Old Dominion University and Hampton University joined forces to build a Solar Decathlon house called Unit 6 for the 2011 competition. Their goal was to create a solar net-zero energy house that would contribute to the formation of walkable city neighborhoods.
Team Tidewater created a modular home made from four main sections and featured passive and active solar design.
The roof had solar photovoltaic (PV) panels to generate electricity. Seen above, they were arranged in a square pattern. Located in the middle of the PV, a solar thermal panel collected solar heat to generate hot water for the home.
Passive Solar Aspects
The home was designed to be passive solar so that the summer sun would not heat up the house.
Its overhang and window placement block the summer sun’s heat, while they allow the winter sun to enter the house. Its design and materials enable the house to collect solar heat and later releases it to warm the home through the cooler evening and night.
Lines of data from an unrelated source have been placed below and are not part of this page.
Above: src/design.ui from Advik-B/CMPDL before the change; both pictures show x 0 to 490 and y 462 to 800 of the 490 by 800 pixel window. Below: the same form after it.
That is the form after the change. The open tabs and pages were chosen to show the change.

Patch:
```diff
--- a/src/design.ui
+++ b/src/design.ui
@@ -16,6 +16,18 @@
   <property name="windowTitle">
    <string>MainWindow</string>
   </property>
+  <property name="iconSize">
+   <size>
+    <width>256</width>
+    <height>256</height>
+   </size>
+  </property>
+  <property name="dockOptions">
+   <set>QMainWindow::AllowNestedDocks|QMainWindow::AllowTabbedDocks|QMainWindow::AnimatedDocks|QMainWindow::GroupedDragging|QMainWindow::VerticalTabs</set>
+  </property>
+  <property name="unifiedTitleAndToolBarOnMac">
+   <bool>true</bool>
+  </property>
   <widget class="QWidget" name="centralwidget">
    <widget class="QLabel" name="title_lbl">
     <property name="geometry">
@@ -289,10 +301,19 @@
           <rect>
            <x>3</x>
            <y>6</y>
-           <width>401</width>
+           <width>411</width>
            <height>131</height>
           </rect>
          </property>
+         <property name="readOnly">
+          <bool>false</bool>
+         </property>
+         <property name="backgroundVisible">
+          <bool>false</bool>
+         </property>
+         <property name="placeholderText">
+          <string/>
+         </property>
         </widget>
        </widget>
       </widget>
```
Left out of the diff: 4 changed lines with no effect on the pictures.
It does this passively, without motors or fans, and instead by the construction, design and orientation of the home.
A passive solar home works with the natural laws of physics, leveraging home design, materials utilized for thermal mass, along with the natural cycles of the seasons.
While this may sound complicated, it’s actually really simple and can be achieved by following a few passive solar guidelines.
Passive solar building was frequently utilized by civilizations that observed the movement of the Earth and sun, and used solar principles to their advantage. The ancient Anasazi builders built their homes in southern facing cliffs, while the Greeks utilized the sun to help heat their bath houses and designed accordingly.
Thermal Mass and Phase Change Materials
The same basic principles are still being used, albeit with different types of products.
The home featured a southern facing porch space that could be utilized throughout the year. The porch was lined with a dark colored, tile floor.
A phase change material is one that changes from a liquid to solid matter at specific temperatures having a high heat of fusion. With these capabilities, it can store and release large amounts of heat.
The phase change material was contained within plastic ‘dimples’ located directly under the tile floor. It liquefies when it is warm and forms into a gelatinous material after cooling. The material is similar to having water’s superior ability to store and release heat.
How this works: During the winter when the sun shines on the tile, it warms it, allowing the solar heat to be stored both with in the tile and the phase change material. Because these materials can store large amounts of heat, after the sun goes down, the heat is slowly released from the material, transferred through the tile, and helps to keep the home warm through the cooler evening and night.
Using Air Flow to Heat and Cool
The Unit 6 home could be categorized as an envelope house because it uses air currents to cool the home.
The motorized window in the front porch area seen above allows air to be pulled through the porch and into the kitchen.
The home is naturally ventilated as the warmer air is pulled out the windows located at the top of the home, as warm air naturally rises.
The air flow takes place from the left to right side of the picture. An open window can be seen on the upper right hand side of the kitchen where it will exit the home.
In order to save energy, the HVAC that was installed can sense when any windows are open and will not operate. This is a function that can be overridden, but over time, it is also one that saves enormous amounts of energy.
The kitchen and bathroom were located in close proximity to keep the water lines short and energy efficient.
Windows, sometimes referred to as ‘glazing’, are another important aspect of an efficient passive solar home.
The windows that Unit 6 utilized in the southern facing living room had the ability swing open on the side, or from the bottom.
The team used double paned windows on the southern side of the building and triple paned windows throughout the rest of home.
Outside the windows, wooden overhangs block the summer sun’s heat, while they allow the winter sun to warm the home.
Windows are often the culprit of energy loss, however, these windows have mechanical gaskets that can be seen in the gallery below.
Other Features of Unit 6
Instead of a door, the home had a moving bookshelf to close the bedroom off from the living room. See the shelf with the TV on it? That section of the shelf can slide to the right to meet the other bookshelf and provide a partition between the separate areas.
Other facets of this Solar Decathlon home include a water cistern located in the back of the home. Water could be collected from the roof, stored in the cistern and reused as irrigation water in the yard.
The utility room was located outside the home. It was accessible under a southwest facing awning that was also helpful in shading the area from the afternoon sun.
The Tidewater team worked with a modular home contractor to build the home, yet integrated local materials such as the Cyprus wood from neighboring North Carolina used for the bands of natural wood surrounding the home.
Take a look at the photo gallery and video to learn more about the Unit 6 Solar Decathlon home from Old Dominion and Hampton University.
The Photo Gallery
Team Tidewater scored the highest in the categories of Comfort Zone and Appliances with a 4th and 5th place finish, respectively. The Unit 6 house was estimated to cost $325,613.44 and the team finished 14th overall in the 2011 Solar Decathlon.
To learn more about the Unit 6 Solar Decathlon house take a look at the video below.
See the original model that was submitted to the Solar Decathlon.
Check out Old Dominion and Hampton University’s Team Tidewater website to see more of Unit6 Unplugged: teamtidewater.odu.edu
The 2011 Solar Decathlon Main Website: solardecathlon.gov